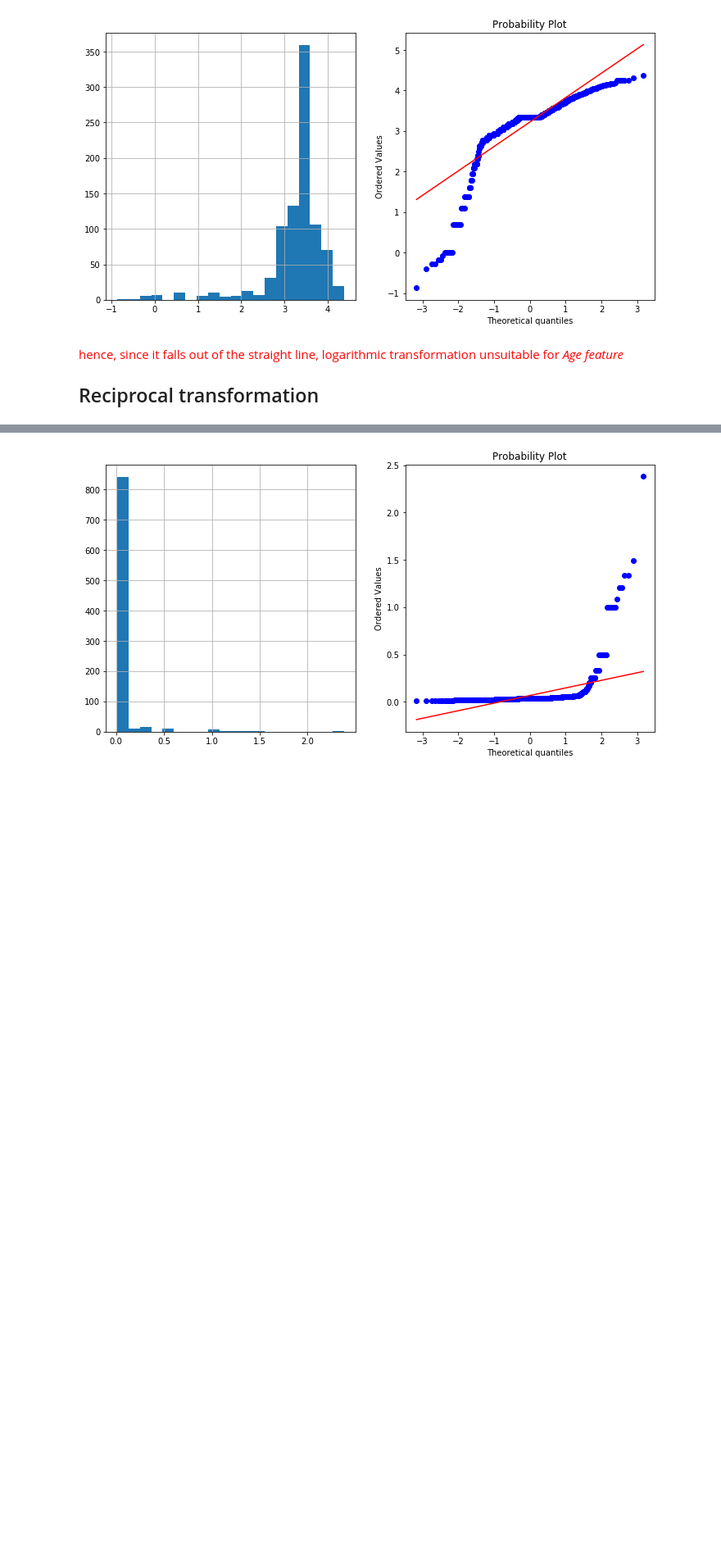
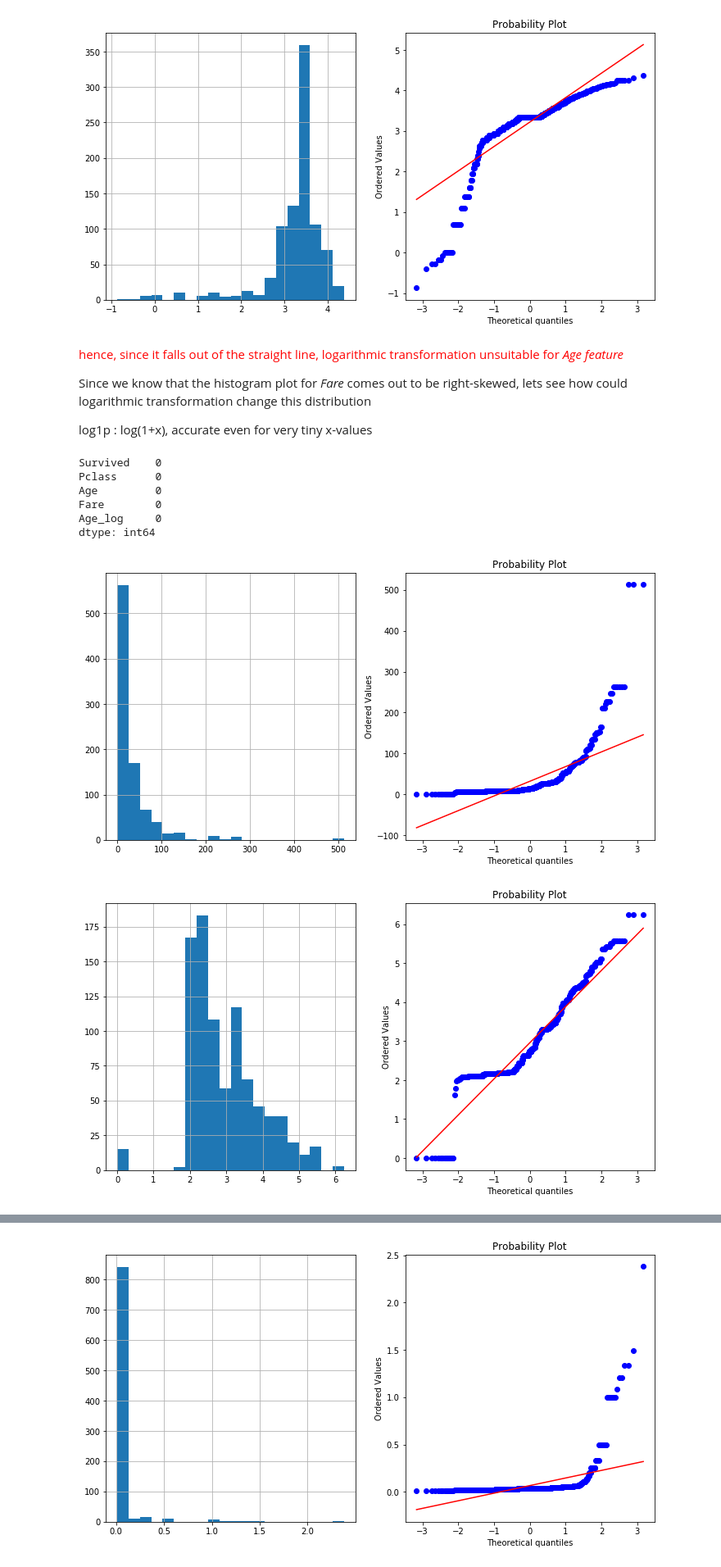
Before and after one commit to akshayDev17/Machine-Learning-Concepts, a Jupyter notebook: src/feature-engineering.ipynb, the cells around one changed output, grey strips where cells are left out. Shown: that part at 82% size. Cells and saved outputs as stored; diff of their text form; code cells hidden in the pictures; blank space fills up the shorter version.

```diff
--- a/src/feature-engineering.ipynb
+++ b/src/feature-engineering.ipynb
@@ -1009,4 +1022,24 @@ dtype: int64
 # %% [markdown]
 <font color="red">hence, since it falls out of the straight line, logarithmic transformation unsuitable for *Age feature*</font>
 
-## Reciprocal transformation
+Since we know that the histogram plot for *Fare* comes out to be right-skewed, lets see how could logarithmic transformation change this distribution
+
+log1p : log(1+x), accurate even for very tiny x-values
+# %%
+# fill up Fare-NaN values
+df['Fare'].fillna(df['Fare'].median(), inplace=True)
+display(df.isnull().sum())
+plot_feature('Fare')
+
+# logarithmic transformation for Fare
+df['Fare_log'] = np.log1p(df['Fare'])
+plot_feature('Fare_log')
+# %% [output]
+Survived    0
+Pclass      0
+Age         0
+Fare        0
+Age_log     0
+dtype: int64
+[figure, added]
+[figure, added]
```
Also changed, not shown: parts of 11 cells of this notebook.
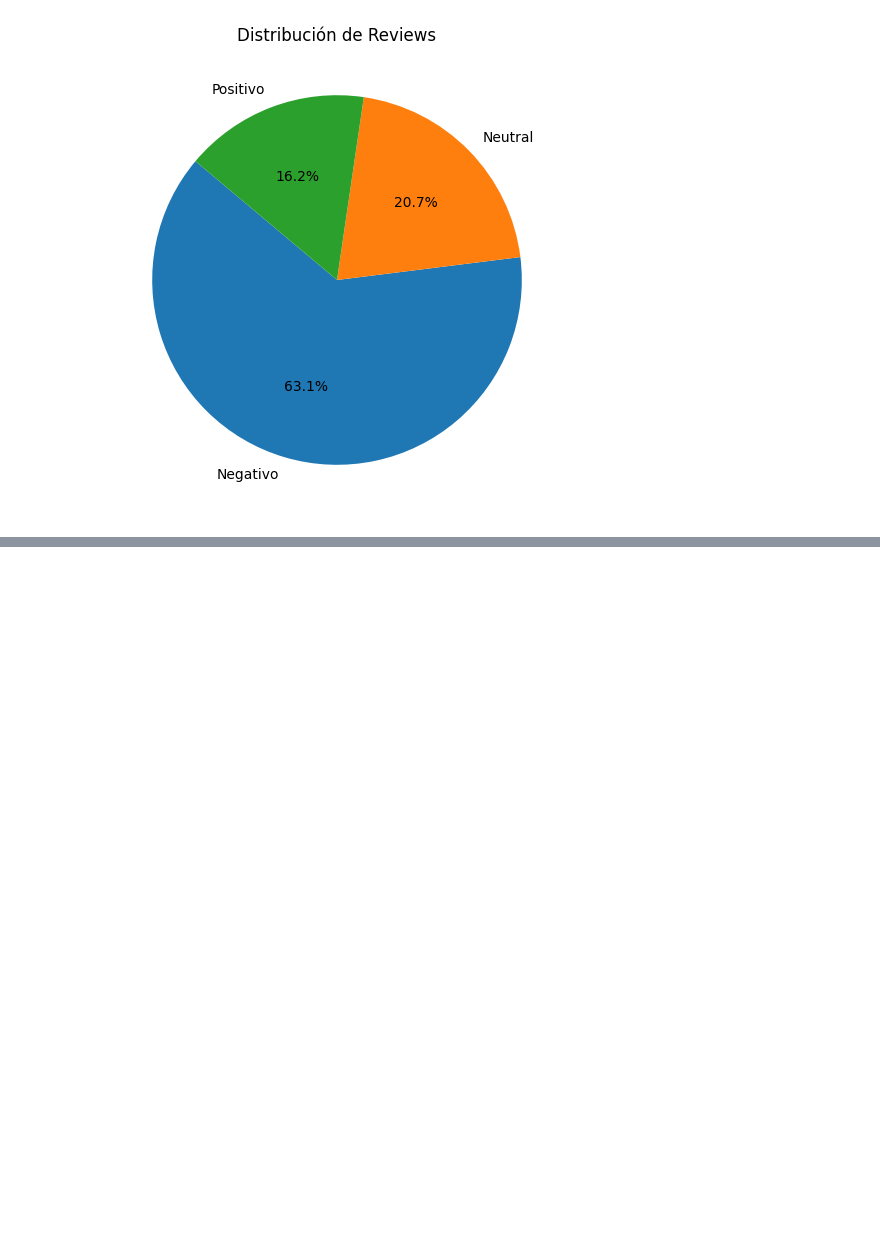
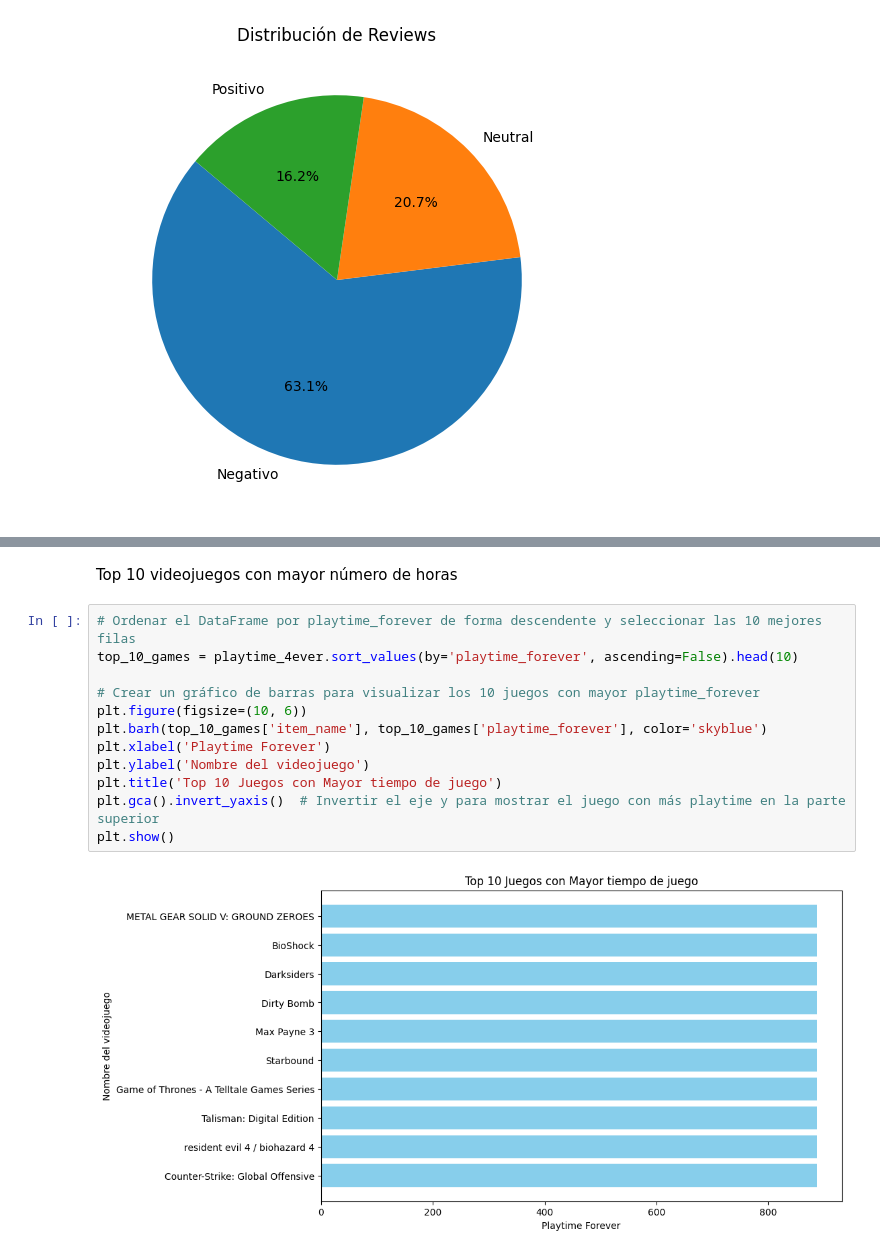
Before and after one commit to abgc757/MLOP_01, a Jupyter notebook: notebooks/EDA.ipynb, the cells around one changed output, grey strips where cells are left out. Saved outputs shown, nothing was run; the diff lists cells and outputs as text; blank space fills up the shorter version.

```diff
--- a/notebooks/EDA.ipynb
+++ b/notebooks/EDA.ipynb
@@ -163,0 +110,16 @@ games.describe()
+# %% [markdown]
+Top 10 videojuegos con mayor número de horas
+# %%
+# Ordenar el DataFrame por playtime_forever de forma descendente y seleccionar las 10 mejores filas
+top_10_games = playtime_4ever.sort_values(by='playtime_forever', ascending=False).head(10)
+
+# Crear un gráfico de barras para visualizar los 10 juegos con mayor playtime_forever
+plt.figure(figsize=(10, 6))
+plt.barh(top_10_games['item_name'], top_10_games['playtime_forever'], color='skyblue')
+plt.xlabel('Playtime Forever')
+plt.ylabel('Nombre del videojuego')
+plt.title('Top 10 Juegos con Mayor tiempo de juego')
+plt.gca().invert_yaxis()  # Invertir el eje y para mostrar el juego con más playtime en la parte superior
+plt.show()
+# %% [output]
+[figure, added]
```
Also changed, not shown: parts of 19 cells of this notebook, 3 other files.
+ + + +
(Task directions)
Across the records above, tally the lines that contain "this" and return the number alone.

(Answer to the exercise)
3